After hearing some rave reviews of Dojo on django-dev, I finally got around to checking it out today. Here are my thoughts (with an obvious focus towards) using Dojo with Django).
Dojo is extremely powerful. With very little code I was able to make a really nice drag-and-drop reorderable table, complete with nice zebra striping and add/remove row buttons. (Wilson and I are working on a new kick-ass interface for Django’s “edit_inline” admin views, if anyone cares.)
I find the event system particularly awesome; the fact that the drag-and-drop code generates dragStart and dragEnd events (and friends) lets you do some really powerful stuff. In particular, you can copy (instead of move) the node on an option-drag and with that get yet another step closer to desktop-app usability.
I also like the dojo.require system of loading in bits that you need. All told Dojo is really large – over two megs of code – so some system like this is obviously needed. Props to the team for choosing a nice simple way of doing it.

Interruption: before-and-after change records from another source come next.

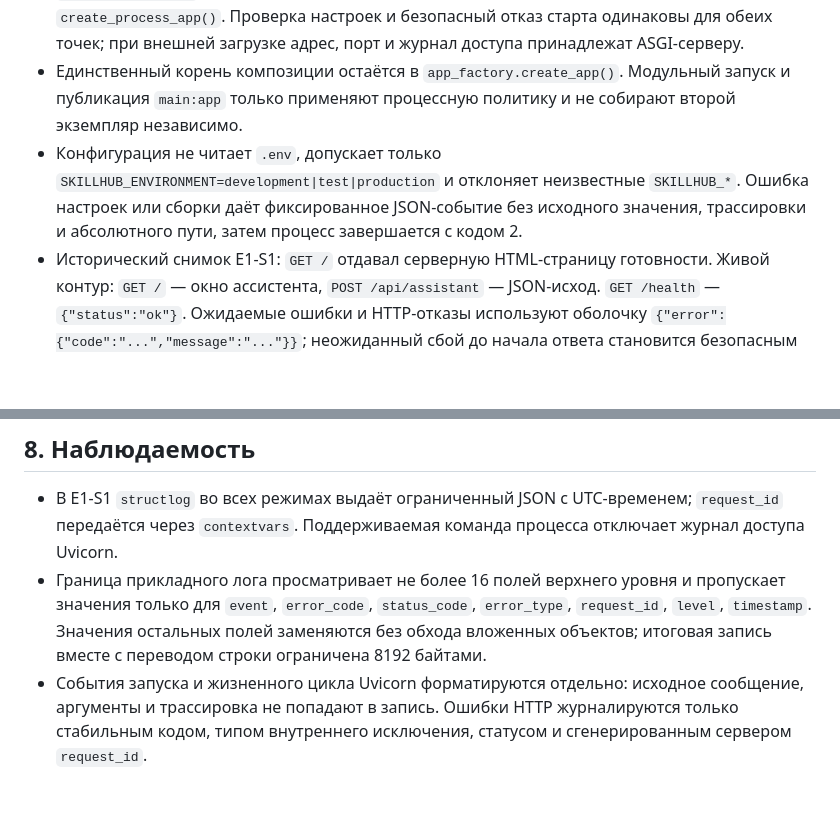
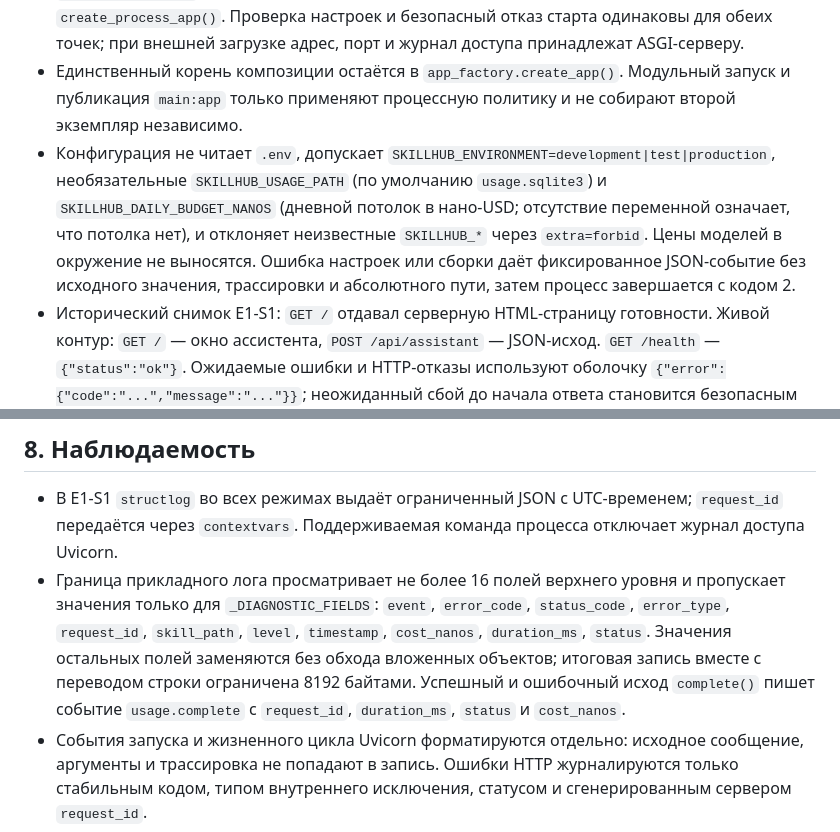
Before and after one commit to GlebKostousov/skillhub, a Markdown page: docs/architecture/skillhub.md, 2 parts joined by grey strips. Rendered like a GitHub page; blank space fills up the shorter version.

```diff
--- a/docs/architecture/skillhub.md
+++ b/docs/architecture/skillhub.md
@@ -341,7 +341,7 @@ Windows и явно настроенного UNC-корня.
 - Единственная поддерживаемая команда процесса — `uv run python -m skillhub --port 8000`. Она принимает только порт `1..65535`, слушает `127.0.0.1` и отключает журнал доступа Uvicorn.
 - `skillhub.main:app` публикует то же приложение для ASGI-интеграции через общую границу `create_process_app()`. Проверка настроек и безопасный отказ старта одинаковы для обеих точек; при внешней загрузке адрес, порт и журнал доступа принадлежат ASGI-серверу.
 - Единственный корень композиции остаётся в `app_factory.create_app()`. Модульный запуск и публикация `main:app` только применяют процессную политику и не собирают второй экземпляр независимо.
-- Конфигурация не читает `.env`, допускает только `SKILLHUB_ENVIRONMENT=development|test|production` и отклоняет неизвестные `SKILLHUB_*`. Ошибка настроек или сборки даёт фиксированное JSON-событие без исходного значения, трассировки и абсолютного пути, затем процесс завершается с кодом 2.
+- Конфигурация не читает `.env`, допускает `SKILLHUB_ENVIRONMENT=development|test|production`, необязательные `SKILLHUB_USAGE_PATH` (по умолчанию `usage.sqlite3`) и `SKILLHUB_DAILY_BUDGET_NANOS` (дневной потолок в нано-USD; отсутствие переменной означает, что потолка нет), и отклоняет неизвестные `SKILLHUB_*` через `extra=forbid`. Цены моделей в окружение не выносятся. Ошибка настроек или сборки даёт фиксированное JSON-событие без исходного значения, трассировки и абсолютного пути, затем процесс завершается с кодом 2.
 - Исторический снимок E1-S1: `GET /` отдавал серверную HTML-страницу готовности. Живой контур: `GET /` — окно ассистента, `POST /api/assistant` — JSON-исход. `GET /health` — `{"status":"ok"}`. Ожидаемые ошибки и HTTP-отказы используют оболочку `{"error":{"code":"...","message":"..."}}`; неожиданный сбой до начала ответа становится безопасным 500, а после начала ответа соединение прерывается.
 
 ## 7b. Команды
@@ -438,7 +438,7 @@ end
 ## 8. Наблюдаемость
 
 - В E1-S1 `structlog` во всех режимах выдаёт ограниченный JSON с UTC-временем; `request_id` передаётся через `contextvars`. Поддерживаемая команда процесса отключает журнал доступа Uvicorn.
-- Граница прикладного лога просматривает не более 16 полей верхнего уровня и пропускает значения только для `event`, `error_code`, `status_code`, `error_type`, `request_id`, `level`, `timestamp`. Значения остальных полей заменяются без обхода вложенных объектов; итоговая запись вместе с переводом строки ограничена 8192 байтами.
+- Граница прикладного лога просматривает не более 16 полей верхнего уровня и пропускает значения только для `_DIAGNOSTIC_FIELDS`: `event`, `error_code`, `status_code`, `error_type`, `request_id`, `skill_path`, `level`, `timestamp`, `cost_nanos`, `duration_ms`, `status`. Значения остальных полей заменяются без обхода вложенных объектов; итоговая запись вместе с переводом строки ограничена 8192 байтами. Успешный и ошибочный исход `complete()` пишет событие `usage.complete` с `request_id`, `duration_ms`, `status` и `cost_nanos`.
 - События запуска и жизненного цикла Uvicorn форматируются отдельно: исходное сообщение, аргументы и трассировка не попадают в запись. Ошибки HTTP журналируются только стабильным кодом, типом внутреннего исключения, статусом и сгенерированным сервером `request_id`.
 - E1-S2 записывает только `registry.skill_skipped` со стабильным кодом и безопасным идентификатором каталога. Содержимое файла, абсолютный путь и трассировка в событие не передаются. Поиск и одноразовый итог перезагрузки значения запроса и маркер в журнал не передают. События последующих сценариев расширяются только в слайсе-владельце.
 - SQLite хранит фактическое использование: cache hit/miss input, output, reasoning tokens (если поставщик вернул), снимок применённых цен, стоимость в целых нано-единицах валюты. Расчёт выполняется через `Decimal`.
```
Also changed, not shown: README.md (+12 -3 lines), docs/security/threat-model.md (+1 -1 lines).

Dojo’s code itself is quite well written, and most of the time well-commented. There’s some weird idioms in the code – I find the whole extension mechanism a little hard to follow – but they’re easy to get over.
Dojo is really big, both in terms of download size and API size. The second isn’t much of a problem (more on that later, though), but the download size is a sticking point.
The require mechanism and the different downloadable versions are a good way of trying to keep page weight down, but there’s still a noticeable delay the first time I hit a Dojo page without any caching. I’m not sure there’s a way around this, and for a big app like Django’s admin I don’t think it’s an issue. Still, there’s probably more work that could be done here.
As I said, the API size isn’t too much of a problem – or rather, it wouldn’t be, if the documentation was any good. Which brings me to:
I would say that Dojo’s documentation sucks, except that there’s no “it” to be sucky. I was eventually able to figure out what I wanted to do be reading through the code, but the fact is that it took me over an hour to write what amounted to 30 lines of code.
This leaves me in a pretty annoying situation: I’m very excited about the cool shit we could do with Django and Dojo, but I fear that without better documentation I’ll probably spend most of my time just reading through Dojo’s code. Yes, it’s well-written, but that’s no excuse for the sorry state of end-user documentation.
Now, I know first-hand how much effort writing good documentation can be – scratch that; writing any documentation is extremely hard – and I’m sure the Dojo folks don’t need me to tell them that they need to get their shit together. All I’m trying to say is that I really hope Dojo’s documentation gets a lot better so I can spend more time using it, and less time scratching my head.